→ PROBLEM DETAILS:
Entries follow. Return each line that contains the word "target".

(TASK DATA)

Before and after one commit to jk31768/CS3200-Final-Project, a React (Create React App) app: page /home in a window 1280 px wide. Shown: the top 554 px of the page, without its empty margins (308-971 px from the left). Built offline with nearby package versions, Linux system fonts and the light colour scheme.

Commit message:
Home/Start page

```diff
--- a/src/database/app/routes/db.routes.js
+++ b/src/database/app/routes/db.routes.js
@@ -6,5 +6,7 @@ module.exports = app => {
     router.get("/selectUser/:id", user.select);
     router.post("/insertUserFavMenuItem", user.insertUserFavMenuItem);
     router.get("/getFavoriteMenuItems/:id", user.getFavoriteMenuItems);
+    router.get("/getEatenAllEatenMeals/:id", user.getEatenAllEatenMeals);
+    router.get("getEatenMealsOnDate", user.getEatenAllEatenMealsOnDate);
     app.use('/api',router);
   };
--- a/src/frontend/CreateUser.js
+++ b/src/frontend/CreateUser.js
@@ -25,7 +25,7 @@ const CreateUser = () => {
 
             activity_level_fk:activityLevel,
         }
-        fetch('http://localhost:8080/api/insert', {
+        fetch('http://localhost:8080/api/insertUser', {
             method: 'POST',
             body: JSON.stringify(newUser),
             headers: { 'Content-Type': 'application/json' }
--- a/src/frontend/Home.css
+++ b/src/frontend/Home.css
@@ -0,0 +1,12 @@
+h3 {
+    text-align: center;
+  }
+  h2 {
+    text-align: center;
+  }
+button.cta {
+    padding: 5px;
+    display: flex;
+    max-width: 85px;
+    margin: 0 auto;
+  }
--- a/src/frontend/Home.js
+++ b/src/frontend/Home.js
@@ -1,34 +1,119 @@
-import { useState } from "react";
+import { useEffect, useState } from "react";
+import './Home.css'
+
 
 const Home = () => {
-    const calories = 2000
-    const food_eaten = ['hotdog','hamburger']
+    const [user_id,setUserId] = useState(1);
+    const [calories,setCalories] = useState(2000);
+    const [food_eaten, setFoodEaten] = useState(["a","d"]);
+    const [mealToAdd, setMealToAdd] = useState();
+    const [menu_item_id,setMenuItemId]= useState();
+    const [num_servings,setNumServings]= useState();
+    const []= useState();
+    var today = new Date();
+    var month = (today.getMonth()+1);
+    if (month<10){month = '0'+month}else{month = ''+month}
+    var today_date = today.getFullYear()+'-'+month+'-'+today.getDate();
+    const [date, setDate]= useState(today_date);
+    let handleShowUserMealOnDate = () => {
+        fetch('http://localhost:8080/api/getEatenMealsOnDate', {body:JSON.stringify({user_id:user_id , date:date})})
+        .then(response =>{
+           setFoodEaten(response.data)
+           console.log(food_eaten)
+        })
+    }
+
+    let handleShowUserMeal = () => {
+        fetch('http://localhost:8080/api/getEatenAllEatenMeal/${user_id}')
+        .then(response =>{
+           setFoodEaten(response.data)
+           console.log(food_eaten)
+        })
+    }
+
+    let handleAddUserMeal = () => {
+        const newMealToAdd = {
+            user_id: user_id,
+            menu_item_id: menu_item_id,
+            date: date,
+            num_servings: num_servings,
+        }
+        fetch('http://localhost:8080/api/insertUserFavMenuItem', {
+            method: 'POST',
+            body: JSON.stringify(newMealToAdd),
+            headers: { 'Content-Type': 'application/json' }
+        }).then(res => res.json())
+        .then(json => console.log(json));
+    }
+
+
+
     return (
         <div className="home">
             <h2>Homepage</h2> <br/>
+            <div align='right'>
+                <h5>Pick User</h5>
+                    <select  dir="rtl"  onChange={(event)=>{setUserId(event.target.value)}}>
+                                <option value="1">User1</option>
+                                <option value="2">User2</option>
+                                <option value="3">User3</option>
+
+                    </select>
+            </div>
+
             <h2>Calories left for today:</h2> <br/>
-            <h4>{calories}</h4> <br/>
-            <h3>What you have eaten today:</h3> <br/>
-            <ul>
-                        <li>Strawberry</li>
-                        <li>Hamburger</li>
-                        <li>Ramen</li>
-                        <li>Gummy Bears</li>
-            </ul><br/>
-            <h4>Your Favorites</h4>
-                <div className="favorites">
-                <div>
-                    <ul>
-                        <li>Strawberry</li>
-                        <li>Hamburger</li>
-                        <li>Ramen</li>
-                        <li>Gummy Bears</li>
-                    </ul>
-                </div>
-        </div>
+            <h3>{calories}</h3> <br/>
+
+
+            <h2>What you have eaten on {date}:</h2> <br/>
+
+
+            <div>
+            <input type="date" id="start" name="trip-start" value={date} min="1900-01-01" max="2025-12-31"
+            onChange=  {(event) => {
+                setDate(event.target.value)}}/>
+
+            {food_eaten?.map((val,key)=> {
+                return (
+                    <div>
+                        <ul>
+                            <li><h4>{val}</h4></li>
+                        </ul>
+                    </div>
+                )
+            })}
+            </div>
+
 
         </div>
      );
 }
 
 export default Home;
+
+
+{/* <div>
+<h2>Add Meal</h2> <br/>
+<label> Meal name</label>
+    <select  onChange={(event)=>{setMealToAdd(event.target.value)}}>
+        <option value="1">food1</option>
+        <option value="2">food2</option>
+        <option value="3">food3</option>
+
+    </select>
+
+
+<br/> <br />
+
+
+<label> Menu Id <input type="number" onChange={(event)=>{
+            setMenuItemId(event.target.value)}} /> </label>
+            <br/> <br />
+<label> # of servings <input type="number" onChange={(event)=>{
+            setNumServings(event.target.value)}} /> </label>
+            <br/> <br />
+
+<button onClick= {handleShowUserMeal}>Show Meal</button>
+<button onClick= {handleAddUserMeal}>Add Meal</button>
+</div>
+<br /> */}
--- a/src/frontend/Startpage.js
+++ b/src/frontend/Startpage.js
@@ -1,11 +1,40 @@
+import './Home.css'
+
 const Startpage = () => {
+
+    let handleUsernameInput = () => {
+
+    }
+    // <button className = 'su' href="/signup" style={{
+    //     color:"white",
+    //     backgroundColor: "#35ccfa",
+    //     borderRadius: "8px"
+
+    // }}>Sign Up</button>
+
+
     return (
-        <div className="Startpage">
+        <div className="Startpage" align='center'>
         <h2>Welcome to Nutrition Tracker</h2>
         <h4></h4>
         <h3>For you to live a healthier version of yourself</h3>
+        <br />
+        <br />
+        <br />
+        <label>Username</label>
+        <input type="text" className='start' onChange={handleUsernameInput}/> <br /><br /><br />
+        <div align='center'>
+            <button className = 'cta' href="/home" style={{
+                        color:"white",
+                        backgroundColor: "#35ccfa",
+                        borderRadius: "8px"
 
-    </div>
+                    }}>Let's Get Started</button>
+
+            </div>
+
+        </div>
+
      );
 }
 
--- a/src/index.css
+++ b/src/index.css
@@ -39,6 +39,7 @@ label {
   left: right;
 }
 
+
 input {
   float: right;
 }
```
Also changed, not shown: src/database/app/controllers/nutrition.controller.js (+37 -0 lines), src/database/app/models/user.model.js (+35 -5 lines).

(End TASK DATA)
(TASK DATA)

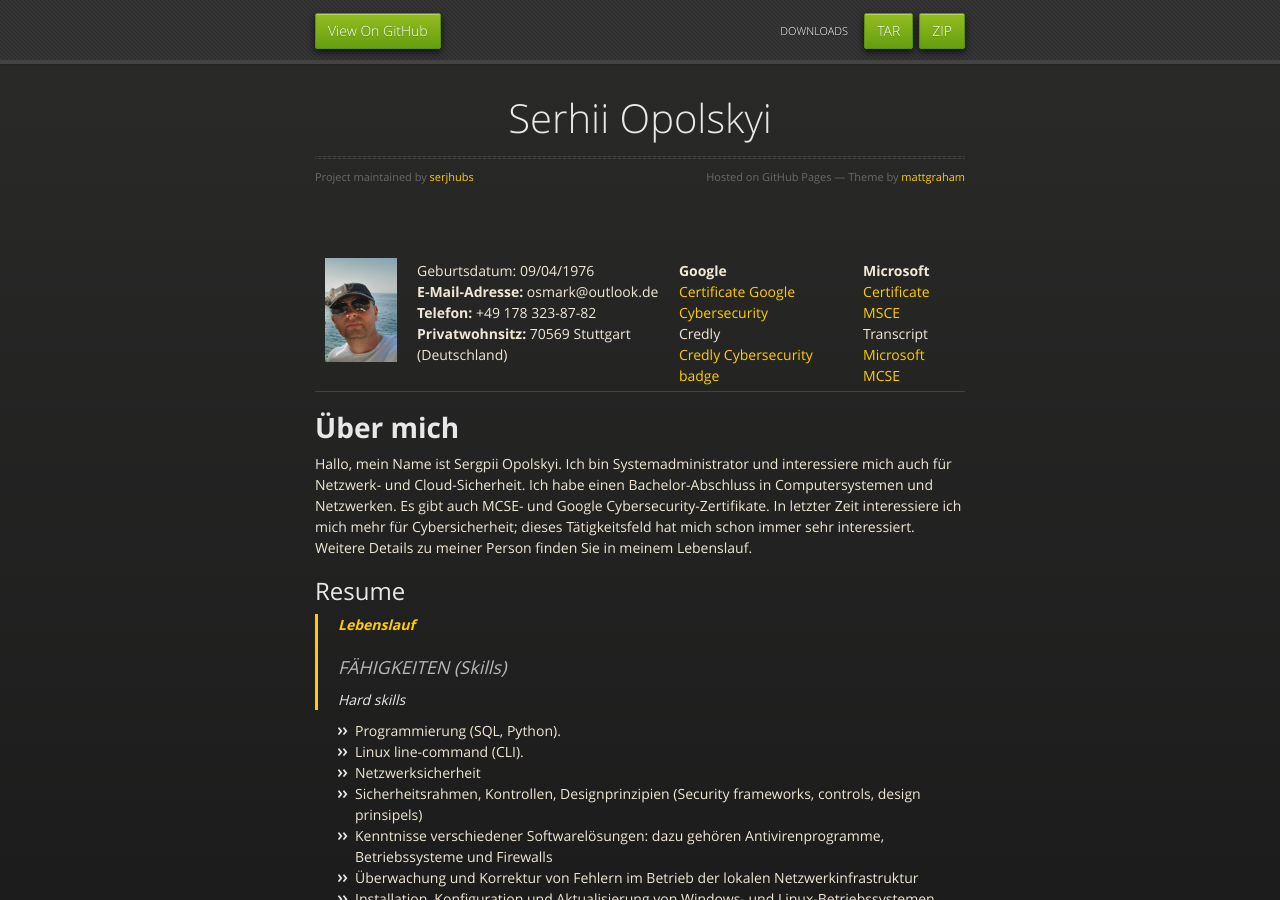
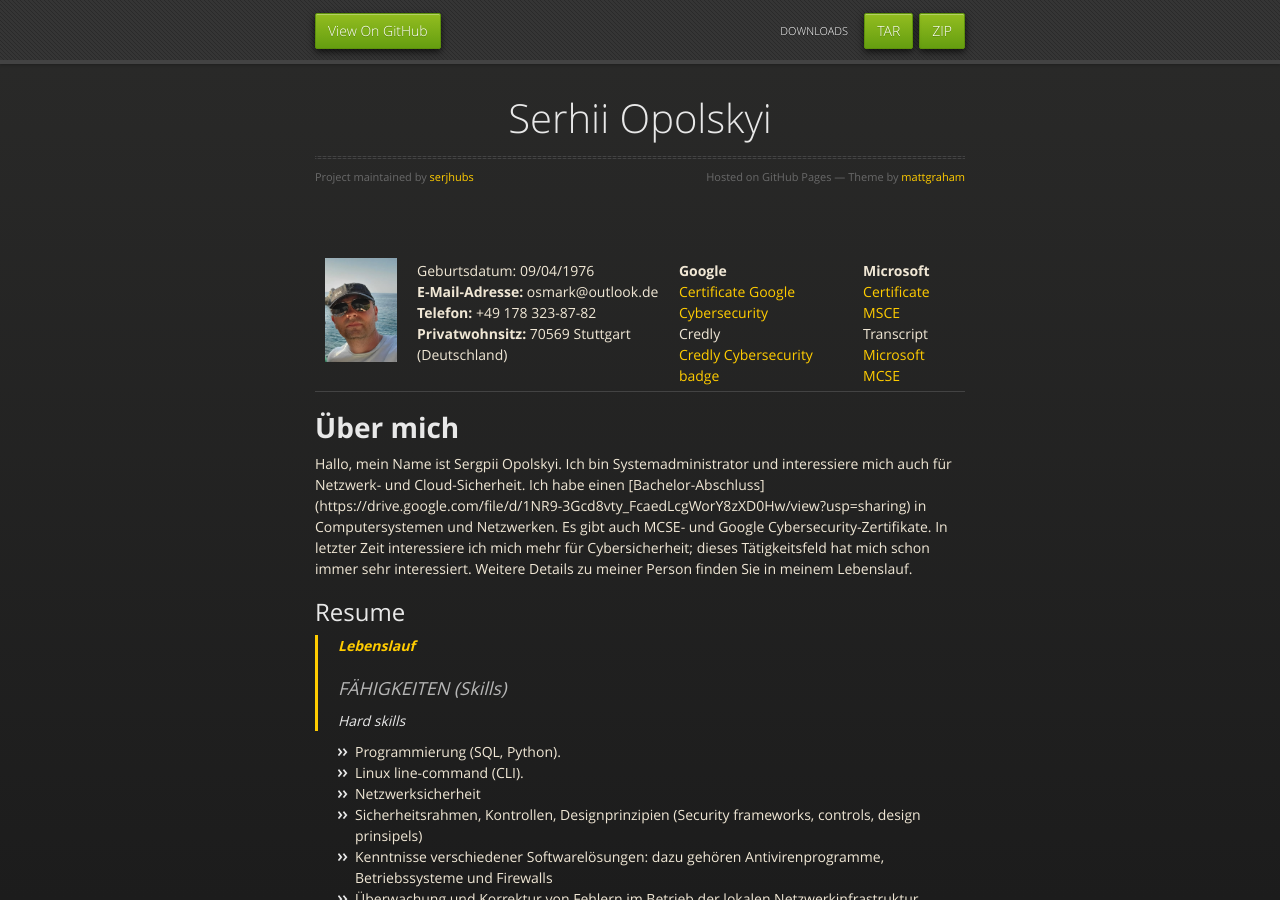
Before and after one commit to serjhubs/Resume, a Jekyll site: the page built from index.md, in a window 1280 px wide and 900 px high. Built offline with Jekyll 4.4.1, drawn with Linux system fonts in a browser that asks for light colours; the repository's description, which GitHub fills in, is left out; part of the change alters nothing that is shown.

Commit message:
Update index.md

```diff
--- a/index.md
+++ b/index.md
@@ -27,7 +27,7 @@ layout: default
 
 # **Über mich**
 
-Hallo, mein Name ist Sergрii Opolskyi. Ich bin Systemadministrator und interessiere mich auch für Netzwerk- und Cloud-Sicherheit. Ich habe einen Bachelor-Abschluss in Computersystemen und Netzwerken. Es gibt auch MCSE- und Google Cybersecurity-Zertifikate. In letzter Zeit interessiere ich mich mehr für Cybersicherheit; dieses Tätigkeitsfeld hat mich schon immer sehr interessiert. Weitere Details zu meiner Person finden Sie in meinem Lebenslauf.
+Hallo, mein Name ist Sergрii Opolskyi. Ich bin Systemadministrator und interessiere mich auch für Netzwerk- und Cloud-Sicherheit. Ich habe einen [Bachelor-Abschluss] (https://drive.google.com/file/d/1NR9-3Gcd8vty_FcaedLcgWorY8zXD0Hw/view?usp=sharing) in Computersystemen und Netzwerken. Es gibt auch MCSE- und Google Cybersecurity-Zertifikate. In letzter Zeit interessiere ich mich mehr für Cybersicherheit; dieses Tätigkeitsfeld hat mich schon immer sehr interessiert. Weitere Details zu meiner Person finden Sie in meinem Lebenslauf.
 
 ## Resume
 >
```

(End TASK DATA)
(TASK DATA)

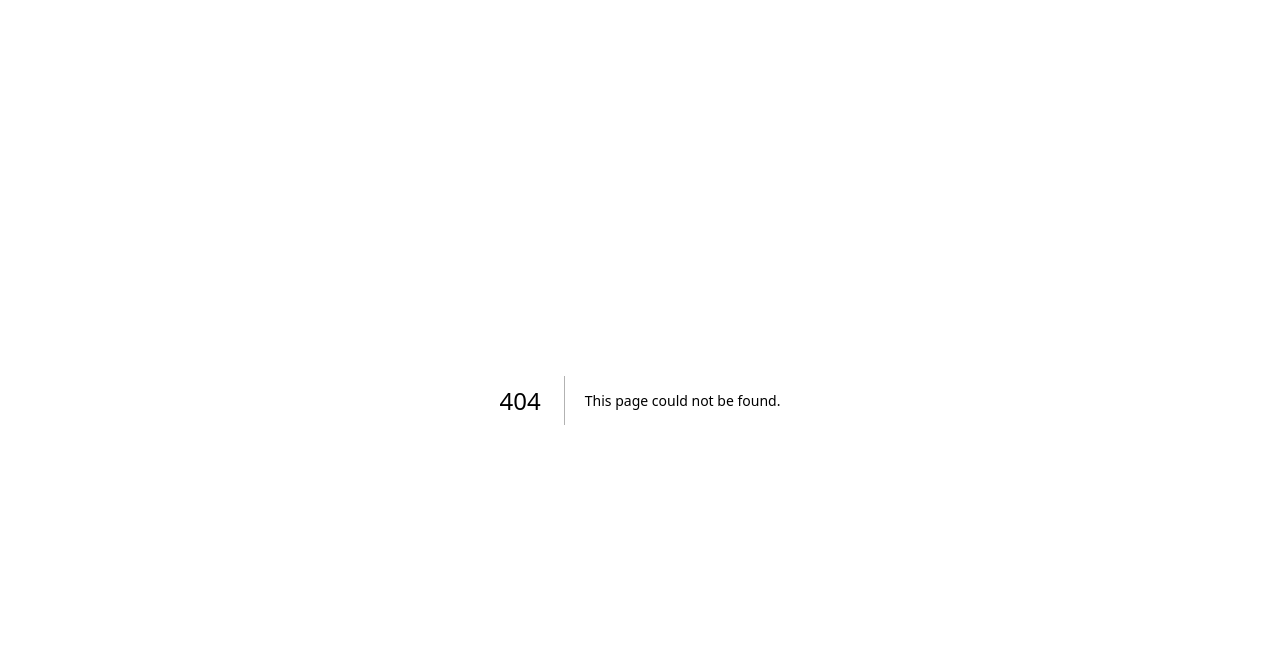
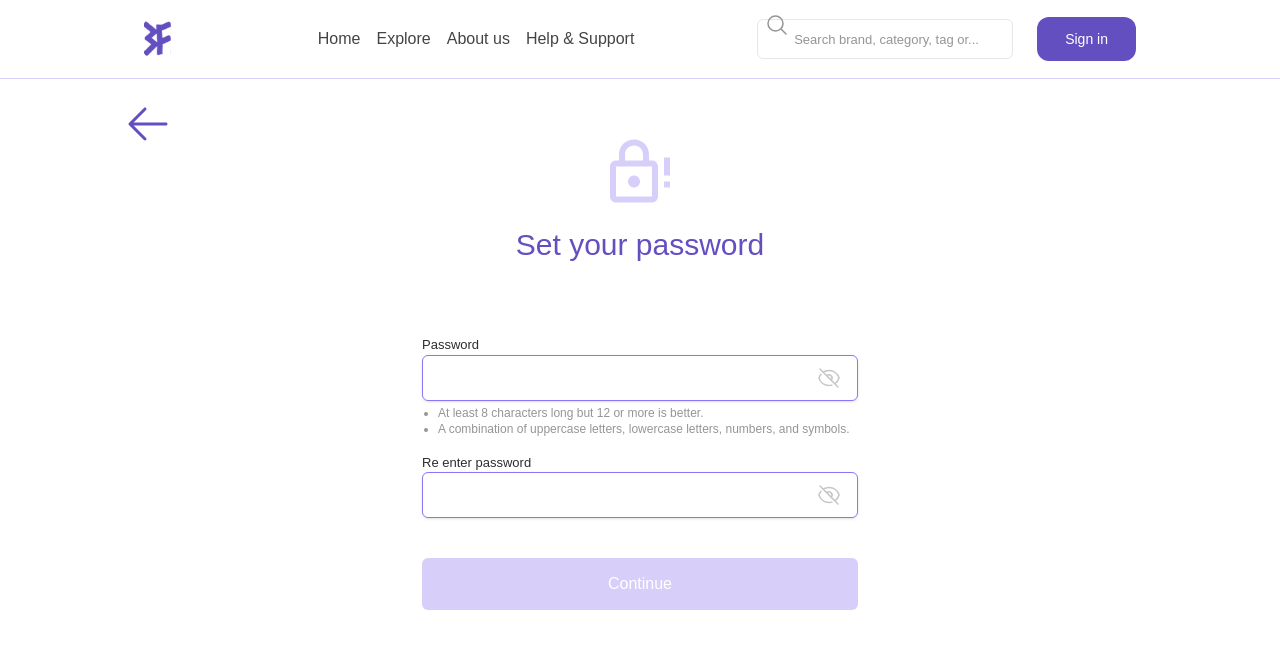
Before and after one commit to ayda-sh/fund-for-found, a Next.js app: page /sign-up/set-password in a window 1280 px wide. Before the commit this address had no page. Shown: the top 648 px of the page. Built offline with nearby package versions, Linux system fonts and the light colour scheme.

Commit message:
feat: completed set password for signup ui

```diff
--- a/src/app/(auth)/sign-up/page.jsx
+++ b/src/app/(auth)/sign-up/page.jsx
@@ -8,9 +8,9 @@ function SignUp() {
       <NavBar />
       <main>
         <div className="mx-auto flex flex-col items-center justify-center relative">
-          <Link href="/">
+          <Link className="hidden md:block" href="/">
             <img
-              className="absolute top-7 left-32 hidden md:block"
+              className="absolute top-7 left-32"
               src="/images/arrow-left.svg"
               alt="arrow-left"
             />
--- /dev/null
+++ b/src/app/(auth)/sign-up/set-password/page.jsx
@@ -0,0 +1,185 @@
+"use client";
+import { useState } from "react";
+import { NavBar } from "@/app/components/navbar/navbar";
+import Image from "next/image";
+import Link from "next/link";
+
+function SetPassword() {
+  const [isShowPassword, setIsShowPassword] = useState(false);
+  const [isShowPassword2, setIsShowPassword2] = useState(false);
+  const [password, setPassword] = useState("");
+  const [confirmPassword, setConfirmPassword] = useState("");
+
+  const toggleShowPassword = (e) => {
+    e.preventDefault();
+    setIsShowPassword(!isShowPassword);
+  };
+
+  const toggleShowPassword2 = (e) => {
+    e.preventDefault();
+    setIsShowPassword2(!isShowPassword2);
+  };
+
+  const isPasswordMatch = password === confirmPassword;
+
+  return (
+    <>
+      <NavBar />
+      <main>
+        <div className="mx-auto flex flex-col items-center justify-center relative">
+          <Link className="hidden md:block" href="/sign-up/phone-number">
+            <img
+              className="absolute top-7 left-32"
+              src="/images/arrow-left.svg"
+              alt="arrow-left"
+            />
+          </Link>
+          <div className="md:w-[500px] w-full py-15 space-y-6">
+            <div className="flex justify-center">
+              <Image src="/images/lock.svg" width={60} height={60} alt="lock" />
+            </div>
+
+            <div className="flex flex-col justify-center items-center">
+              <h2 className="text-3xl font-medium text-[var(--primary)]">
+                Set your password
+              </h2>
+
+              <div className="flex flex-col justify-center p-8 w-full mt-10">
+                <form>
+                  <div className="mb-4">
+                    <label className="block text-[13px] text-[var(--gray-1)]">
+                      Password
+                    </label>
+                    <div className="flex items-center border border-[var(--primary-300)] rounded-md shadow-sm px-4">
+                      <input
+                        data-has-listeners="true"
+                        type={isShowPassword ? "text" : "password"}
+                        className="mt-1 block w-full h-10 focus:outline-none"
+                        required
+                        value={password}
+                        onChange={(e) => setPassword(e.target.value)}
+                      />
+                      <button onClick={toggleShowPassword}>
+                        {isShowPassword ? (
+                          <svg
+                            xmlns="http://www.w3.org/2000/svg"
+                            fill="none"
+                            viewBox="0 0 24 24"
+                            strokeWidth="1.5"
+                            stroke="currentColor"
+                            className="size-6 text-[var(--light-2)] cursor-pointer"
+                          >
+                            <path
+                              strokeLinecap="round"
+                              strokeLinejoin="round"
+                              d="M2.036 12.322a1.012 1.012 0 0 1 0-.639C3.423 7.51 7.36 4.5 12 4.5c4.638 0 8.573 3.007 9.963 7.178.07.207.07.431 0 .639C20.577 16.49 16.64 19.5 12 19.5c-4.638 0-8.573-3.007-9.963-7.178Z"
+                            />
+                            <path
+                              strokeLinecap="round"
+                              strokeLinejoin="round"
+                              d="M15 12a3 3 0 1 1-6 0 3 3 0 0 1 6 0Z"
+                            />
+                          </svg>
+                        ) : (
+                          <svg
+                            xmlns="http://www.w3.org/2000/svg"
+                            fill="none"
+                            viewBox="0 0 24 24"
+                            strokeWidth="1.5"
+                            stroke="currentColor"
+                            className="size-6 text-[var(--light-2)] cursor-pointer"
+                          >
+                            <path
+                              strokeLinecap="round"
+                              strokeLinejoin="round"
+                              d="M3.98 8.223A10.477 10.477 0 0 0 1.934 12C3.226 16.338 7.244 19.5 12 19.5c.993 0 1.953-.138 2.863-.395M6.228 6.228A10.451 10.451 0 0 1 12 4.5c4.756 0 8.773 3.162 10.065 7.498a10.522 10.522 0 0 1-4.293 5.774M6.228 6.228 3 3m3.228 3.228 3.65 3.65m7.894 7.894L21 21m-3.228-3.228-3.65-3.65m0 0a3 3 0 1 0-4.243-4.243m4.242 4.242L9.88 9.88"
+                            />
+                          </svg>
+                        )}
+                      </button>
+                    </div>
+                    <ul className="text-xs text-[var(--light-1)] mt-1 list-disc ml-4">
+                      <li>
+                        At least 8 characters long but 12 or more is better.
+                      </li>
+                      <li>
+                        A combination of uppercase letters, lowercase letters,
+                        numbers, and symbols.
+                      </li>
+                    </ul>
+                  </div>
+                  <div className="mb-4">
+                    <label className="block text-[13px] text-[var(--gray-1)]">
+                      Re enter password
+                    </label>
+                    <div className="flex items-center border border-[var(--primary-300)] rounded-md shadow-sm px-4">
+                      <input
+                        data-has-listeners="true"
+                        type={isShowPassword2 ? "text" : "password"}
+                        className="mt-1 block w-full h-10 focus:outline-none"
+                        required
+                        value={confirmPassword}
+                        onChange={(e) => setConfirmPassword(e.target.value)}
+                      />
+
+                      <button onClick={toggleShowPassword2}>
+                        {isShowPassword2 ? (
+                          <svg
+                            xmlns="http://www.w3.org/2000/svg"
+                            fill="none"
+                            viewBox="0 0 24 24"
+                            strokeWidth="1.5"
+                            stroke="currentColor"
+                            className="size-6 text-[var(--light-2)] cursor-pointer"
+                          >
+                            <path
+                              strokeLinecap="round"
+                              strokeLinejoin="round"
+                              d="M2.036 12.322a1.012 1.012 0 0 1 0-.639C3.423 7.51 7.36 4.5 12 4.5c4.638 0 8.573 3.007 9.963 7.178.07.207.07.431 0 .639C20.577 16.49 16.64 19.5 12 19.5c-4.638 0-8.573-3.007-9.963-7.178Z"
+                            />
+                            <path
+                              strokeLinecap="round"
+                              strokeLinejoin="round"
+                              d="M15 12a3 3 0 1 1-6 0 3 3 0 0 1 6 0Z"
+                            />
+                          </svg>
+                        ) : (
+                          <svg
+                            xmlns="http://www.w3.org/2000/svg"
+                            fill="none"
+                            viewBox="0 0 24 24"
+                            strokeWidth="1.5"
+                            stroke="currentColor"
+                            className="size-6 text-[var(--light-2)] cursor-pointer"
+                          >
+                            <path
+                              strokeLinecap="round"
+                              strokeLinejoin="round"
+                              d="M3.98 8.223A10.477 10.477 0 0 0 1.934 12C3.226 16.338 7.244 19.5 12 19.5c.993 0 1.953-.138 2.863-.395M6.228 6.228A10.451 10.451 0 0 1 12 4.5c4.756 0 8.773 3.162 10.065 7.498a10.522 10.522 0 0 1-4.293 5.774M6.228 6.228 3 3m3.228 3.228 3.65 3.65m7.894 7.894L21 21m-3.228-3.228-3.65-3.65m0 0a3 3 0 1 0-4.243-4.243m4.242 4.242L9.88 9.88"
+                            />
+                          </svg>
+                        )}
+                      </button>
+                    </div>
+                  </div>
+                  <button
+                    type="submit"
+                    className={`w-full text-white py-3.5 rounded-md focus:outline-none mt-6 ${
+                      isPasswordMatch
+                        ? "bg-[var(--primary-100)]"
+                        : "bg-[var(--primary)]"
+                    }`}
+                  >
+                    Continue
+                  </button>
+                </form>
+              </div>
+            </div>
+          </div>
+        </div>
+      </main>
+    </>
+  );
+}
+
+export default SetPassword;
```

(End TASK DATA)

→ RESPONSE:
+                    <select  dir="rtl"  onChange={(event)=>{setUserId(event.target.value)}}>
+                setDate(event.target.value)}}/>
+    <select  onChange={(event)=>{setMealToAdd(event.target.value)}}>
+            setMenuItemId(event.target.value)}} /> </label>
+            setNumServings(event.target.value)}} /> </label>
+                        onChange={(e) => setPassword(e.target.value)}
+                        onChange={(e) => setConfirmPassword(e.target.value)}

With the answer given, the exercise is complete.